It’s a shocker, possibly funny, and has the potential to put every good government reform effort into neutral by giving the impression that New Jersey might be too clean.
Fortunately, Jonathan Weil over at Bloomberg.com also had a little trouble swallowing this news - might have even choked on it a bit - and dug a little deeper into how NJ managed to capture the top spot.
Apparently, we neither bribed nor threatened anyone.
But the Center For Public Integrity could have a done a slightly more thorough job.
As Weil points out, NJ scored 96% ( a grade of A) concerning the category “State Pension Fund Management”. This grade is pretty suspicious since the Securities and Exchange Commission charged the State of New Jersey with fraud in 2010.
According to the NYT article on the subject, “…the action was its first ever against a state, and only its second against any government over the handling of a public pension fund.”
The NYT article summed up the charges reporting that, “The commission said that from 2001 to 2007, New Jersey claimed to have money set aside in a “benefit enhancement fund” as part of a “five-year plan” to pay for new benefits for teachers and general state employees. In fact, the fund was an accounting illusion and no such money was available.
That’s a remarkable turnaround when it seems that no one was ultimately held responsible, and the SEC lawsuit was settled with a cease and desist order.
The category of “State Insurance Commissions” earned NJ a score of 88%, a B+, even though the NJ State Comptroller issued a report recently indicating that many of NJ’s 566 municipalities are not necessarily getting a fair shake on the ever increasing insurance premiums they pay.
And now another glimpse inside NJ’s incestous insurance industry… “State Comptroller Matthew Boxer yesterday issued a scathing report on patronage abuses and insurance practices at the Delaware River Port Authority. These include payments totaling $455,000 to South Jersey Democratic leader George Norcross’s firm and an associated broker that a New Jersey insurance company characterized as a “referral fee” for lining up the DRPA account.”
The study conducted by the Center For Public Integrity was understandably completed on a tight budget. The methodology involved an experienced reporter hired to fill out the 330 questionnaire used to determine the scores, and this information was reviewed by another editor.
The individual state contact was to research, gather data, and then complete the questionnaire. It’s not unreasonable to think this methodology leaves a lot of room for subjective, abstract, perhaps even illusionary and/or delusionary judgement calls.
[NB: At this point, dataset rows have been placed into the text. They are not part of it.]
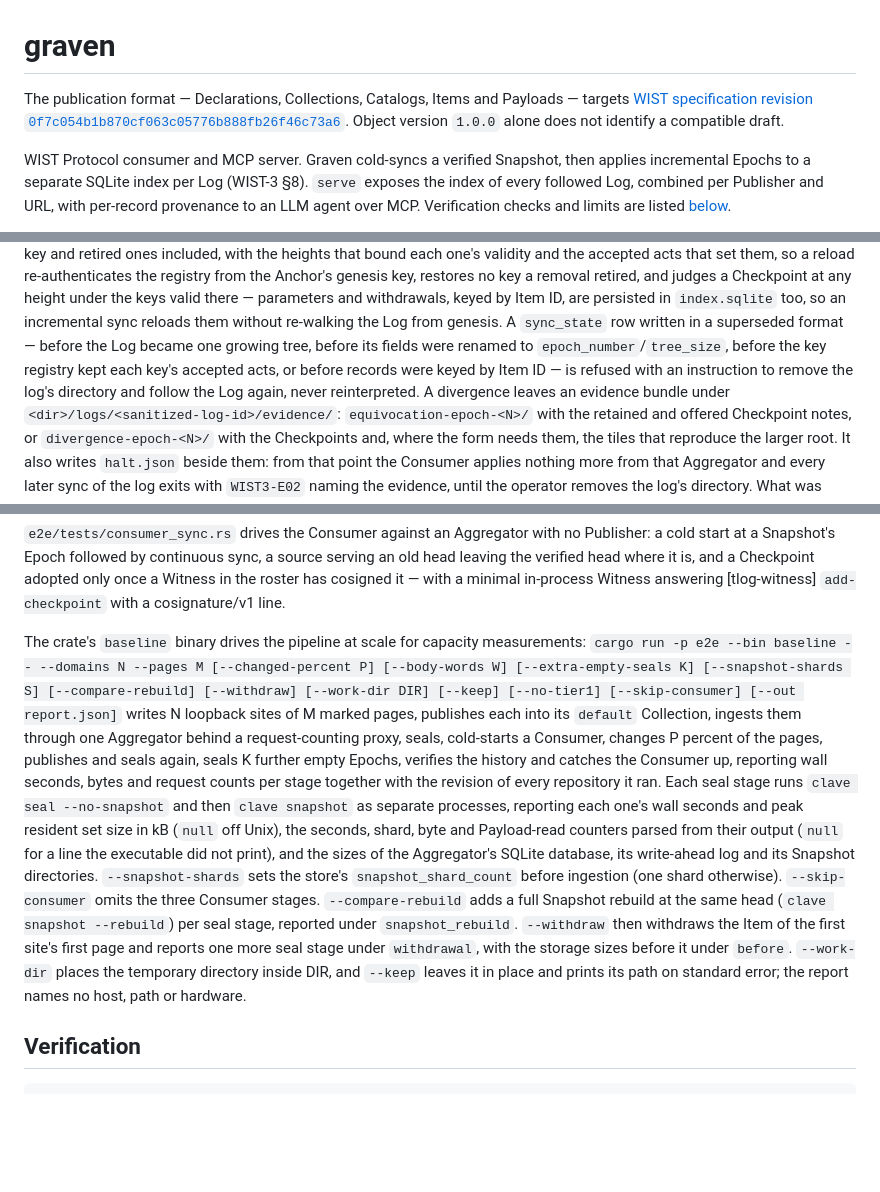
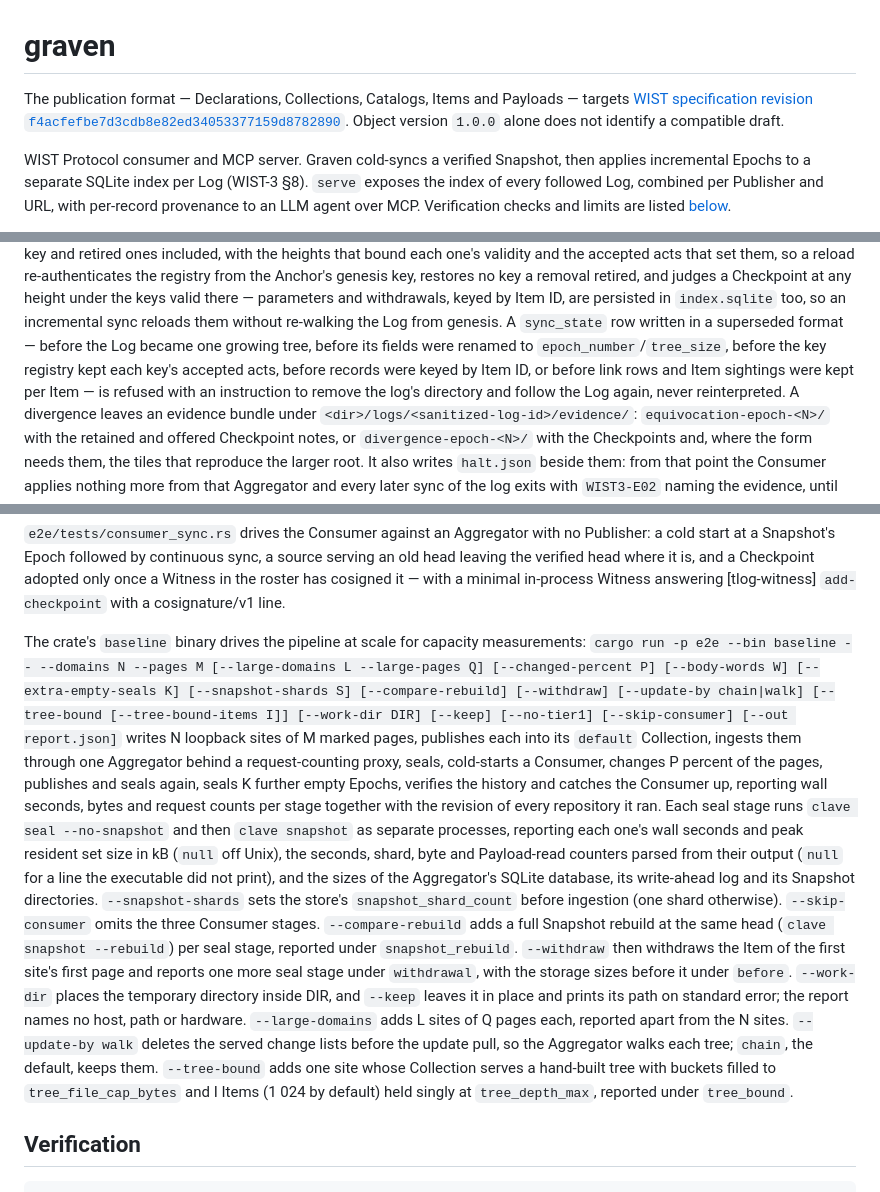
Before and after one commit to wistprotocol/graven, a Markdown page: README.md, 3 parts joined by grey strips. Drawn GitHub-style; blank space fills up the shorter version.

```diff
--- a/README.md
+++ b/README.md
@@ -1,6 +1,6 @@
 # graven
 
-The publication format — Declarations, Collections, Catalogs, Items and Payloads — targets [WIST specification revision `0f7c054b1b870cf063c05776b888fb26f46c73a6`](https://github.com/wistprotocol/spec/tree/0f7c054b1b870cf063c05776b888fb26f46c73a6). Object version `1.0.0` alone does not identify a compatible draft.
+The publication format — Declarations, Collections, Catalogs, Items and Payloads — targets [WIST specification revision `f4acfefbe7d3cdb8e82ed34053377159d8782890`](https://github.com/wistprotocol/spec/tree/f4acfefbe7d3cdb8e82ed34053377159d8782890). Object version `1.0.0` alone does not identify a compatible draft.
 
 WIST Protocol consumer and MCP server. Graven cold-syncs a verified Snapshot,
 then applies incremental Epochs to a separate SQLite index per Log (WIST-3 §8).
@@ -65,8 +65,9 @@ keyed by Item ID, are persisted in `index.sqlite` too, so an incremental
 sync reloads them without re-walking the Log from genesis. A `sync_state`
 row written in a superseded format — before the Log became one growing
 tree, before its fields were renamed to `epoch_number`/`tree_size`,
-before the key registry kept each key's accepted acts, or before records
-were keyed by Item ID — is refused with an instruction to remove the
+before the key registry kept each key's accepted acts, before records
+were keyed by Item ID, or before link rows and Item sightings were kept
+per Item — is refused with an instruction to remove the
 log's directory and follow the Log again, never reinterpreted.
 A divergence leaves an evidence bundle under
 `<dir>/logs/<sanitized-log-id>/evidence/`: `equivocation-epoch-<N>/` with
@@ -480,9 +504,11 @@ and a Checkpoint adopted only once a Witness in the roster has cosigned it
 
 The crate's `baseline` binary drives the pipeline at scale for capacity
 measurements: `cargo run -p e2e --bin baseline -- --domains N --pages M
-[--changed-percent P] [--body-words W] [--extra-empty-seals K]
-[--snapshot-shards S] [--compare-rebuild] [--withdraw] [--work-dir DIR]
-[--keep] [--no-tier1] [--skip-consumer] [--out report.json]` writes N
+[--large-domains L --large-pages Q] [--changed-percent P] [--body-words W]
+[--extra-empty-seals K] [--snapshot-shards S] [--compare-rebuild]
+[--withdraw] [--update-by chain|walk] [--tree-bound [--tree-bound-items I]]
+[--work-dir DIR] [--keep] [--no-tier1] [--skip-consumer] [--out
+report.json]` writes N
 loopback sites of M marked pages, publishes each into its `default`
 Collection, ingests them through one Aggregator behind a request-counting
 proxy, seals, cold-starts a Consumer, changes P percent of the pages,
@@ -504,6 +530,13 @@ site's first page and reports one more seal stage under `withdrawal`, with
 the storage sizes before it under `before`. `--work-dir` places the
 temporary directory inside DIR, and `--keep` leaves it in place and prints
 its path on standard error; the report names no host, path or hardware.
+`--large-domains` adds L sites of Q pages each, reported apart from the N
+sites. `--update-by walk` deletes the served change lists before the
+update pull, so the Aggregator walks each tree; `chain`, the default,
+keeps them. `--tree-bound` adds one site whose Collection serves a
+hand-built tree with buckets filled to `tree_file_cap_bytes` and I Items
+(1 024 by default) held singly at `tree_depth_max`, reported under
+`tree_bound`.
 
 ## Verification
 
```
Also changed, not shown: other parts of README.md (+39 -16 lines).
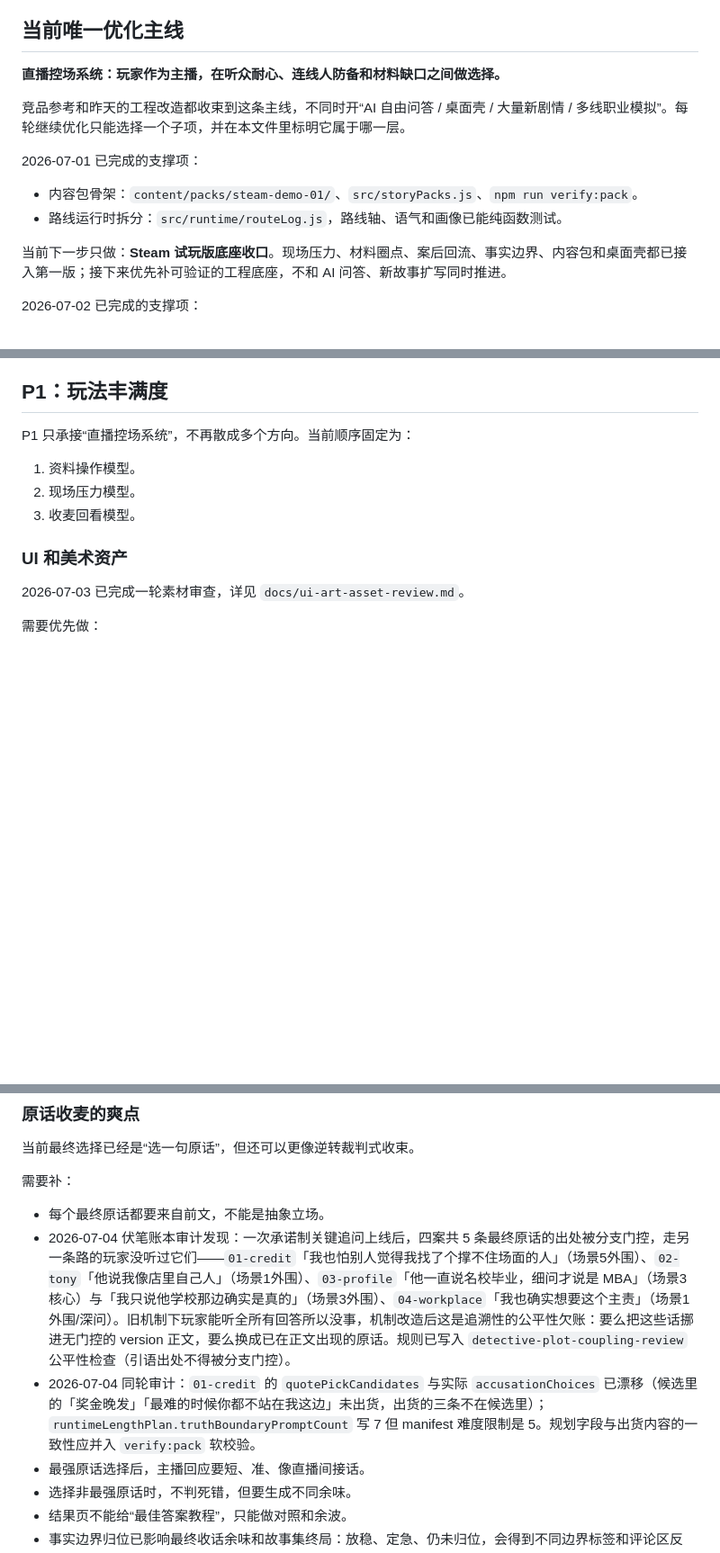
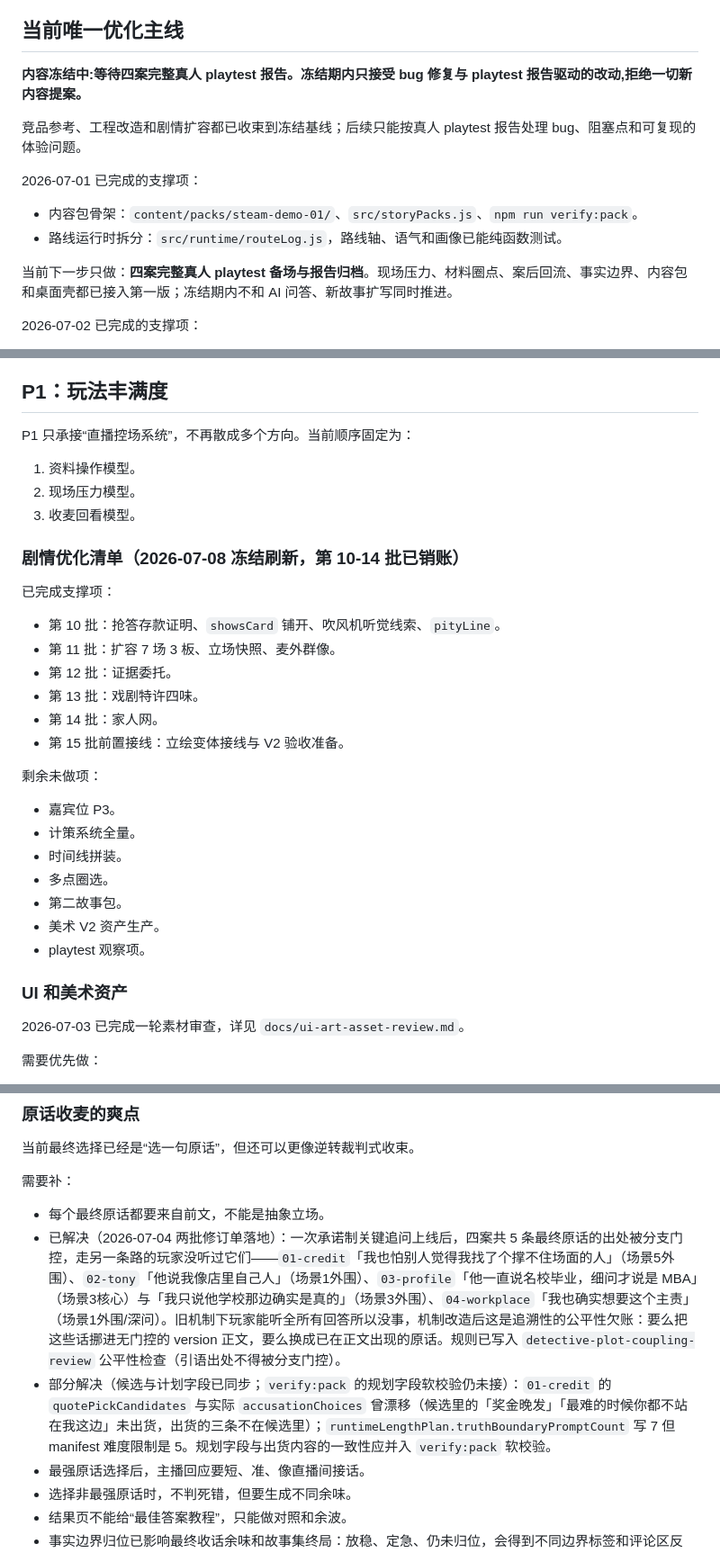
Before and after one commit to pkuoov/marriage, a Markdown page: docs/unfinished-backlog.md, 3 parts joined by grey strips. Shown at 90% size. Drawn GitHub-style; blank space fills up the shorter version.

Commit message:
chore: content freeze, ledger settlement, and playtest staging

```diff
--- a/docs/unfinished-backlog.md
+++ b/docs/unfinished-backlog.md
@@ -4,16 +4,16 @@
 
 ## 当前唯一优化主线
 
-**直播控场系统：玩家作为主播，在听众耐心、连线人防备和材料缺口之间做选择。**
+**内容冻结中:等待四案完整真人 playtest 报告。冻结期内只接受 bug 修复与 playtest 报告驱动的改动,拒绝一切新内容提案。**
 
-竞品参考和昨天的工程改造都收束到这条主线，不同时开“AI 自由问答 / 桌面壳 / 大量新剧情 / 多线职业模拟”。每轮继续优化只能选择一个子项，并在本文件里标明它属于哪一层。
+竞品参考、工程改造和剧情扩容都已收束到冻结基线；后续只能按真人 playtest 报告处理 bug、阻塞点和可复现的体验问题。
 
 2026-07-01 已完成的支撑项：
 
 - 内容包骨架：`content/packs/steam-demo-01/`、`src/storyPacks.js`、`npm run verify:pack`。
 - 路线运行时拆分：`src/runtime/routeLog.js`，路线轴、语气和画像已能纯函数测试。
 
-当前下一步只做：**Steam 试玩版底座收口**。现场压力、材料圈点、案后回流、事实边界、内容包和桌面壳都已接入第一版；接下来优先补可验证的工程底座，不和 AI 问答、新故事扩写同时推进。
+当前下一步只做：**四案完整真人 playtest 备场与报告归档**。现场压力、材料圈点、案后回流、事实边界、内容包和桌面壳都已接入第一版；冻结期内不和 AI 问答、新故事扩写同时推进。
 
 2026-07-02 已完成的支撑项：
 
@@ -187,6 +206,27 @@ P1 只承接“直播控场系统”，不再散成多个方向。当前顺序
 2. 现场压力模型。
 3. 收麦回看模型。
 
+### 剧情优化清单（2026-07-08 冻结刷新，第 10-14 批已销账）
+
+已完成支撑项：
+
+- 第 10 批：抢答存款证明、`showsCard` 铺开、吹风机听觉线索、`pityLine`。
+- 第 11 批：扩容 7 场 3 板、立场快照、麦外群像。
+- 第 12 批：证据委托。
+- 第 13 批：戏剧特许四味。
+- 第 14 批：家人网。
+- 第 15 批前置接线：立绘变体接线与 V2 验收准备。
+
+剩余未做项：
+
+- 嘉宾位 P3。
+- 计策系统全量。
+- 时间线拼装。
+- 多点圈选。
+- 第二故事包。
+- 美术 V2 资产生产。
+- playtest 观察项。
+
 ### UI 和美术资产
 
 2026-07-03 已完成一轮素材审查，详见 `docs/ui-art-asset-review.md`。
@@ -274,8 +314,8 @@ P1 只承接“直播控场系统”，不再散成多个方向。当前顺序
 需要补：
 
 - 每个最终原话都要来自前文，不能是抽象立场。
-- 2026-07-04 伏笔账本审计发现：一次承诺制关键追问上线后，四案共 5 条最终原话的出处被分支门控，走另一条路的玩家没听过它们——`01-credit`「我也怕别人觉得我找了个撑不住场面的人」（场景5外围）、`02-tony`「他说我像店里自己人」（场景1外围）、`03-profile`「他一直说名校毕业，细问才说是 MBA」（场景3核心）与「我只说他学校那边确实是真的」（场景3外围）、`04-workplace`「我也确实想要这个主责」（场景1外围/深问）。旧机制下玩家能听全所有回答所以没事，机制改造后这是追溯性的公平性欠账：要么把这些话挪进无门控的 version 正文，要么换成已在正文出现的原话。规则已写入 `detective-plot-coupling-review` 公平性检查（引语出处不得被分支门控）。
-- 2026-07-04 同轮审计：`01-credit` 的 `quotePickCandidates` 与实际 `accusationChoices` 已漂移（候选里的「奖金晚发」「最难的时候你都不站在我这边」未出货，出货的三条不在候选里）；`runtimeLengthPlan.truthBoundaryPromptCount` 写 7 但 manifest 难度限制是 5。规划字段与出货内容的一致性应并入 `verify:pack` 软校验。
+- 已解决（2026-07-04 两批修订单落地）：一次承诺制关键追问上线后，四案共 5 条最终原话的出处被分支门控，走另一条路的玩家没听过它们——`01-credit`「我也怕别人觉得我找了个撑不住场面的人」（场景5外围）、`02-tony`「他说我像店里自己人」（场景1外围）、`03-profile`「他一直说名校毕业，细问才说是 MBA」（场景3核心）与「我只说他学校那边确实是真的」（场景3外围）、`04-workplace`「我也确实想要这个主责」（场景1外围/深问）。旧机制下玩家能听全所有回答所以没事，机制改造后这是追溯性的公平性欠账：要么把这些话挪进无门控的 version 正文，要么换成已在正文出现的原话。规则已写入 `detective-plot-coupling-review` 公平性检查（引语出处不得被分支门控）。
+- 部分解决（候选与计划字段已同步；`verify:pack` 的规划字段软校验仍未接）：`01-credit` 的 `quotePickCandidates` 与实际 `accusationChoices` 曾漂移（候选里的「奖金晚发」「最难的时候你都不站在我这边」未出货，出货的三条不在候选里）；`runtimeLengthPlan.truthBoundaryPromptCount` 写 7 但 manifest 难度限制是 5。规划字段与出货内容的一致性应并入 `verify:pack` 软校验。
 - 最强原话选择后，主播回应要短、准、像直播间接话。
 - 选择非最强原话时，不判死错，但要生成不同余味。
 - 结果页不能给“最佳答案教程”，只能做对照和余波。
```
Also changed, not shown: other parts of docs/unfinished-backlog.md (+20 -1 lines), 1 other file.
Determining a level of transparency was a major factor in many areas of the study, but it seems transparency may not be a major concern at the Center For Public Integrity. Their posted piece, New Jersey Best Score In The Country, which touts the data and scoring of New Jersey by the Center For Public Integrity was authored by none other than the person responsible for collecting the data on New Jersey……That’s a fact worth being transparent about…